First Journal

I have a tendency with my own work to not publish things or move onto the next stage because everything with the current stage isn't quite right.

In this case I haven't posted to my blog/website/homepage for such a long time because I've been needing to rewrite the RSS generator code and the thing that takes screenshots of each page.

And before I can do those things, I've needed to work out what to do about THE BIG PROBLEM.

The "Big" problem... this, and reading Phil Gyford's post also made me think about it, when I want my website to be somewhere where I can post about my projects, post about my work, post photos, podcasts and just simple writing like this, how (or do I) get all of that to fit together?

This triggered by going back and pruning all my old blog posts, some made sense at the time they were about general things going on, many were "Hey, look at this new GPS unit you can attach to a camera" and some were posts in response to someone else's blogpost which no longer exists. While others I liked because it was about something I did or made like Simulated Landscape Painting From Simulated Landscapes or The GeoCitification of Fashion which I feel are worth keeping around.

All in all after killing everything off I ended up with a handfull of posts, or what I shudderingly think of as "Medium" style posts, of which I still have a back log to post.

So here I am, I'm both wanting my website to be the start of a portfolio, somewhere I could in the future point people at and say "I do that kind of thing" and somewhere I can just jot down ideas and random writing. But I'm expecting the random writing to outnumber the "proper" posts 20 to 1, and I don't want the random writing to flood the homepage and drown out the less temporal post.

The solution ended up being really simple, I'm just going to pop the "journaling" writing into an expanding list of headlines in the second spot, and carry on as normal with everything else.


Well theoretically simple, if you take into account the distinct lack of time to actually do anything, because adding this one feature involves adding the other features and obviously a complete rewrite of the base code.

Recentralising and the Homepage

All this because I'm trying to reclaim my own content and move things back to a homepage, no more relying on photo hosting sites, audio hosting sites (todo), micro-blogging sites and so on. I'm tired of generating "user content" for other sites only for them to vanish, change terms & conditions, sell out or become toxic. Forever moving stuff onwards and onwards.

A long time ago, about 20 years now, people started building themselves homepages, with titles like "Welcome to Steve's Corner of the World Wide Web", "Sue's Magnificent Homepage" and so on. Setting up a homepage was both pretty easy the HTML and slightly later CSS was fairly simple and tricky in that you had to sysadmin a server someplace to FTP files onto.

I had the unrealistic idea that setting up a server to host your "homepage" would become easier and that everyone would have their own server in their house where their homepage lived. This was something I assumed would happen soon and in a couple of years everyone would be visiting everyone else's homepage, leaving comments, linking back and forth and being very web like.

Clearly I was very wrong and I don't think they'll ever get there, using services is just to quick and easy.

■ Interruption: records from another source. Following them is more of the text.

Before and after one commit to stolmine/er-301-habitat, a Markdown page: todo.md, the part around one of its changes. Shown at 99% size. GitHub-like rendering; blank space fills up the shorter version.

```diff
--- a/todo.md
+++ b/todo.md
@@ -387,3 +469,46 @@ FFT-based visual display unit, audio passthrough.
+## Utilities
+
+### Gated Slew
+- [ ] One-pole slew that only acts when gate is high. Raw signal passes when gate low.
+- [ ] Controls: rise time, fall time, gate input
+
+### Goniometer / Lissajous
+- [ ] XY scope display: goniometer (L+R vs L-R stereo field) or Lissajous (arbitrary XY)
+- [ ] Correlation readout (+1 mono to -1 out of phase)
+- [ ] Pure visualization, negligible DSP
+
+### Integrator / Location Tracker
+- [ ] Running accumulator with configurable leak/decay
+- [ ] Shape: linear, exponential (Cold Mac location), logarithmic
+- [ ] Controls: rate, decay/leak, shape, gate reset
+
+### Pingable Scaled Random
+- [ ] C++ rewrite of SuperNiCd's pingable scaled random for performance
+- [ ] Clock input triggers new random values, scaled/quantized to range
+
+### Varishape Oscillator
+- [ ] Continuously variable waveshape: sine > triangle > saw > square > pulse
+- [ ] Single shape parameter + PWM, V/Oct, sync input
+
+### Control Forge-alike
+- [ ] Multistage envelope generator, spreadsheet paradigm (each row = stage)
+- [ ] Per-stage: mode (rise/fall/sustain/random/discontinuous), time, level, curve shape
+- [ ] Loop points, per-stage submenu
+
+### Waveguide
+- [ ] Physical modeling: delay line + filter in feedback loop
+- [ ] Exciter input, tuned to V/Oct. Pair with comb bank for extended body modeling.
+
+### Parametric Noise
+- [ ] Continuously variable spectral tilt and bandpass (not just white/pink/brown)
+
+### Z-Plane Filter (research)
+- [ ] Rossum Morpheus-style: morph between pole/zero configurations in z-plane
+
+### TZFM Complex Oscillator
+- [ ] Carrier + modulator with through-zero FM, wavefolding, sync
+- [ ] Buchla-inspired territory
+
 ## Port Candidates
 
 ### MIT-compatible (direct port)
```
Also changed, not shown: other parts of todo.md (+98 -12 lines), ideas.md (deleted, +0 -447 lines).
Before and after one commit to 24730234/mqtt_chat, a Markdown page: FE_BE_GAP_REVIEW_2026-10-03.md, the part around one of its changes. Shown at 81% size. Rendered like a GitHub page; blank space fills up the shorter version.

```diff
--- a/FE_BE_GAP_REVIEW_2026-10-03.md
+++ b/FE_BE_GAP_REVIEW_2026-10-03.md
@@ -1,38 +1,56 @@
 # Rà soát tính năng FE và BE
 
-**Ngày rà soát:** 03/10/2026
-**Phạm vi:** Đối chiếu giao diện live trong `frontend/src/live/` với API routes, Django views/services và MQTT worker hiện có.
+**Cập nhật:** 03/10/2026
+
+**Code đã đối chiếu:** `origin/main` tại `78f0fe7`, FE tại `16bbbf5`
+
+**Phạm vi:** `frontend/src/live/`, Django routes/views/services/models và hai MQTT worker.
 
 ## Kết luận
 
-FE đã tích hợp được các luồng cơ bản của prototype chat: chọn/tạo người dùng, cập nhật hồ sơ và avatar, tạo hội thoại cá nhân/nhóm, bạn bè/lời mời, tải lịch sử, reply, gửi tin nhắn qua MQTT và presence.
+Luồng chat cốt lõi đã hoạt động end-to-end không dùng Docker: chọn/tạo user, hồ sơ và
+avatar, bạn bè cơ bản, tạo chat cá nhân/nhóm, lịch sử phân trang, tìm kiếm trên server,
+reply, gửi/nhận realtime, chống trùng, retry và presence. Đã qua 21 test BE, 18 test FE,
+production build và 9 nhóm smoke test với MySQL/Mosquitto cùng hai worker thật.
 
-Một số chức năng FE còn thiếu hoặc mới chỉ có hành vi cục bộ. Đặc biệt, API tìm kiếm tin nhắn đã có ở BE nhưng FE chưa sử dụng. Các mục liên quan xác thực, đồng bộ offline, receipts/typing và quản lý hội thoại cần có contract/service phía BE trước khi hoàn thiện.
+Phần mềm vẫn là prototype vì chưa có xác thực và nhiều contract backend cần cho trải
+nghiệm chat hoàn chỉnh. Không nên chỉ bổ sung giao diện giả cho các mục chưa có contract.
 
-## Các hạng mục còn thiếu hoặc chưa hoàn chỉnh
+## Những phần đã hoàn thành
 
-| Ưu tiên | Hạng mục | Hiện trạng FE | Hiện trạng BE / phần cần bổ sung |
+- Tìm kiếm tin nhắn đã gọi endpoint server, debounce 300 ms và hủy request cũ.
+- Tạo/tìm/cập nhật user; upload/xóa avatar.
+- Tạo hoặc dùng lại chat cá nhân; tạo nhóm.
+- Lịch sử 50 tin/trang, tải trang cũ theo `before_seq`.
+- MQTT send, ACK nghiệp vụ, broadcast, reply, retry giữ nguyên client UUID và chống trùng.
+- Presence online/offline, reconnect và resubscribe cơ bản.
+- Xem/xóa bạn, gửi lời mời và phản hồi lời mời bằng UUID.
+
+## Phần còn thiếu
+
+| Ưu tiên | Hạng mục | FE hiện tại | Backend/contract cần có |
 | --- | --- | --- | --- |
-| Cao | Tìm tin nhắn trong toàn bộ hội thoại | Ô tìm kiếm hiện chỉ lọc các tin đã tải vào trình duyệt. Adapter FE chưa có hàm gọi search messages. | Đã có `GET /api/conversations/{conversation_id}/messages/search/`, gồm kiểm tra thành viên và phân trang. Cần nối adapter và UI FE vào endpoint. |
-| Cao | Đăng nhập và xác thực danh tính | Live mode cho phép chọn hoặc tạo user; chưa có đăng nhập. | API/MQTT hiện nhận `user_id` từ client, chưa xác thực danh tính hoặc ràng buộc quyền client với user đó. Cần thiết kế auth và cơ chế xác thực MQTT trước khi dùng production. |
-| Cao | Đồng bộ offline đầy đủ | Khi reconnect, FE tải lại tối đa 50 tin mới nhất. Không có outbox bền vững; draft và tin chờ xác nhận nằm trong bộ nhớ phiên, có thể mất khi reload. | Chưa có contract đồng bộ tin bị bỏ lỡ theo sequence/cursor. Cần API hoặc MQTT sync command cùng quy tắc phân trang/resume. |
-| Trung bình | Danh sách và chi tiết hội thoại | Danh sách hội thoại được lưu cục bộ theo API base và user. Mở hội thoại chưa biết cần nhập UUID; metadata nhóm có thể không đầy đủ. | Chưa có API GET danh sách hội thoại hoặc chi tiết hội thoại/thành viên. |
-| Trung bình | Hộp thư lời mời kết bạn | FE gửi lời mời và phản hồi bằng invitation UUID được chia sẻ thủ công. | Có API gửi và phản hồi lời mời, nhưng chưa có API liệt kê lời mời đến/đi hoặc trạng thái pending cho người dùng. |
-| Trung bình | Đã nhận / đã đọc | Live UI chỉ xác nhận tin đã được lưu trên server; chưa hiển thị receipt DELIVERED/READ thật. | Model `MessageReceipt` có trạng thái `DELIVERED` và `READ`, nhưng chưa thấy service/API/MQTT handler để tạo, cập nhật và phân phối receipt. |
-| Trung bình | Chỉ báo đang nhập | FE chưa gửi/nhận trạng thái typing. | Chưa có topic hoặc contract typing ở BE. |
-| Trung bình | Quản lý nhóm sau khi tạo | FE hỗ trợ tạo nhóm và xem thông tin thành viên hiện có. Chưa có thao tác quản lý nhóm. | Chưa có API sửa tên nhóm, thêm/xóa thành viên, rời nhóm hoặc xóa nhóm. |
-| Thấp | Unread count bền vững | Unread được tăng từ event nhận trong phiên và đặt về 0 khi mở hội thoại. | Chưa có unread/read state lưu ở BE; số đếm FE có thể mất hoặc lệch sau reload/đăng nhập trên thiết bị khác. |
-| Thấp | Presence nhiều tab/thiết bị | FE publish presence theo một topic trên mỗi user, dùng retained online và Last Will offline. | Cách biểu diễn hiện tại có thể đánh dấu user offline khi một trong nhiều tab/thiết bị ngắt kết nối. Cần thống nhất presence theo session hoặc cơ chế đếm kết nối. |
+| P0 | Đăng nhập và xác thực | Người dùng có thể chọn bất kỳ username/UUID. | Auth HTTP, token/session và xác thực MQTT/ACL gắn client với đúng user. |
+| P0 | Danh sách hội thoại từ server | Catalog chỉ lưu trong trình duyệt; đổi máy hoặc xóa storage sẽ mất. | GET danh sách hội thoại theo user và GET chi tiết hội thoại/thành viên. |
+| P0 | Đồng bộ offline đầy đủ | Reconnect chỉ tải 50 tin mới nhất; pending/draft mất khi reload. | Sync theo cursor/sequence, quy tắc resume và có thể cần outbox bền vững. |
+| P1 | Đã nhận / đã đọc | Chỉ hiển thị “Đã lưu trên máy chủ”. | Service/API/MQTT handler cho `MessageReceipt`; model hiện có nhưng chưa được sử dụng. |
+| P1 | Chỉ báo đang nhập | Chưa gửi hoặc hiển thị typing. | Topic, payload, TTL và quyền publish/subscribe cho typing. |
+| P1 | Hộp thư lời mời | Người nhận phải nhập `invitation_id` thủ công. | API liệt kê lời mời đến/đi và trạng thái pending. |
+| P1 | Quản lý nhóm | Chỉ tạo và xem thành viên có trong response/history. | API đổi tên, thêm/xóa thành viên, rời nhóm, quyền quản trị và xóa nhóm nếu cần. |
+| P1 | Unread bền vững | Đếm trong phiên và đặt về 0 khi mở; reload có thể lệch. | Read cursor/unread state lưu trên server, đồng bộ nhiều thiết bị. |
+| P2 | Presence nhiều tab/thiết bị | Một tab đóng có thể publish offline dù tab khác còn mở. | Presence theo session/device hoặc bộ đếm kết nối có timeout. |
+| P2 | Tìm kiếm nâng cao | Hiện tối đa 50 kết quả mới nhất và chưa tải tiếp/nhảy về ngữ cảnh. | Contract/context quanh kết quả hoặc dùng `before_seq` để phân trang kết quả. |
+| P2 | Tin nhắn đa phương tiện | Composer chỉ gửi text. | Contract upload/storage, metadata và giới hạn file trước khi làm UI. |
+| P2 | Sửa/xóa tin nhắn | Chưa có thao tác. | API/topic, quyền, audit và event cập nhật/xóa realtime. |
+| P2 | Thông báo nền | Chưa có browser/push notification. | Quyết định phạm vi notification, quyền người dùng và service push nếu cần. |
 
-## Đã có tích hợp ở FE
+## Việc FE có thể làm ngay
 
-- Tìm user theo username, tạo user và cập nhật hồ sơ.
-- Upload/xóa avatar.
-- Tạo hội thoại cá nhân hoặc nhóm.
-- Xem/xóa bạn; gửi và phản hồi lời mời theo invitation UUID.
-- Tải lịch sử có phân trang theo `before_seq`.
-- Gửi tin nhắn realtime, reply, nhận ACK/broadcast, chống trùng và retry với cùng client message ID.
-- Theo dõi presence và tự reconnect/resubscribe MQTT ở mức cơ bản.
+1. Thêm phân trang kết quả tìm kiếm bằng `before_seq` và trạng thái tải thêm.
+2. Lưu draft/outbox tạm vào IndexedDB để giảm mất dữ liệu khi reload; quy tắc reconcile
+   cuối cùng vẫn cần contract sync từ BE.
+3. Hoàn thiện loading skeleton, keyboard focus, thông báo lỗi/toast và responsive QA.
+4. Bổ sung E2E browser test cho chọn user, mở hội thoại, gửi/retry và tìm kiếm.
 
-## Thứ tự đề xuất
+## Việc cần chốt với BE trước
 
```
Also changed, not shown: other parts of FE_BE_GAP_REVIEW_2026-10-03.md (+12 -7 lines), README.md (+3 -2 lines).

So here I am, now stubborly writing this post in a text editor, hand editing the HTML, trying to take control and making life a lot harder and slower for myself.

And I keep telling myself it'll all be worth it, because I can now handcraft my whole posts...

... if... know, I just had the time.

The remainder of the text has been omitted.